On an official visit to Sweden, Latvian President Vaira Vike-Freiberga assessed Russia’s military operations in Chechnya as evidence that Russia still possesses powerful and effective armed forces. “One must conclude, therefore, that the Russian military maintains a level of combat readiness which also creates a potential threat to Latvia.” The president described the situation as “worrisome, though Russia is concentrating its activities there and luckily not in some other place.” In this light, Vike-Freiberga underscored Latvia’s need to “join NATO as soon as possible” (Vilnius Radio, December 1).
The Latvian president’s remarks dovetail with Lithuanian Parliament Chairman Vytautas Landsbergis’ comment last week that Russia might “tackle” other places, such as Georgia or a Baltic state, after finishing the military operation in Chechnya (see the Monitor, December 1).
The Baltic leaders and parliaments have boldly criticized Russia’s conduct in Chechnya mainly on moral grounds; indeed the Balts have in this context upheld Western principles and OSCE norms more consistently than many Western governments or the OSCE. But the Landsbergis and Vike-Freiberga comments introduce a new dimension to the official stand. They bring out into the open the concern that Russia might single out and target countries outside its borders during the post-Chechnya phase.

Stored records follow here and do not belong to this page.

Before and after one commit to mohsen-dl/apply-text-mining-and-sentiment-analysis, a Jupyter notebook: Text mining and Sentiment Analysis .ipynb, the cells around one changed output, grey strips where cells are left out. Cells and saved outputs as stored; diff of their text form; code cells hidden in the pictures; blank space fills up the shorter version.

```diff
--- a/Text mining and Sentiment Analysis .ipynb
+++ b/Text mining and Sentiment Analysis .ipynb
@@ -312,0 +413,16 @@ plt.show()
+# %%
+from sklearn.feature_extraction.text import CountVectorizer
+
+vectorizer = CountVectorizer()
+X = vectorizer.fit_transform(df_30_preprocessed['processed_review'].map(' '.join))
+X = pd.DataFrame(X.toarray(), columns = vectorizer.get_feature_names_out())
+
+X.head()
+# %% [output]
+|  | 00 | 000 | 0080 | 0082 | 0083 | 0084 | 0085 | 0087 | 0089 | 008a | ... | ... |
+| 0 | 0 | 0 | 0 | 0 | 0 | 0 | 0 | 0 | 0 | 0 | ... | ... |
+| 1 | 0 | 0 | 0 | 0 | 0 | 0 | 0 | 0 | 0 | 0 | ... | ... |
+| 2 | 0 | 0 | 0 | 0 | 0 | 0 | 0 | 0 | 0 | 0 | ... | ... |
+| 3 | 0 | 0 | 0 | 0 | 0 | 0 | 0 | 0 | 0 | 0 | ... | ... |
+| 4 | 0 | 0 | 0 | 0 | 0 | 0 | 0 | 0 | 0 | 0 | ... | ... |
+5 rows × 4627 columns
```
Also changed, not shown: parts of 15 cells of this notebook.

Concerned Baltic leaders are also attempting to reach Russian public opinion with appeals to reason and restraint. In an interview made public in Moscow yesterday, Lithuanian President Valdas Adamkus extrapolated from historical experience and cautioned that wars and invasions “generate hatreds which are handed down from generation to generation on both the losing and the winning sides” and thus lead to continuing cycles of conflict. He said that Lithuania is determined to exercise its right of joining NATO as a defensive measure which in no way threatens Russia. Adamkus had expected to become this week the first Baltic president to pay an official visit to Russia, but President Boris Yeltsin’s medical condition and the overall political situation in Moscow have combined to postpone that and other visits (Itar-Tass, December 2; Kommersant daily, December 3).
MOLDOVA LAYS DOWN THE RED CARPET FOR THE COMMUNIST PARTY.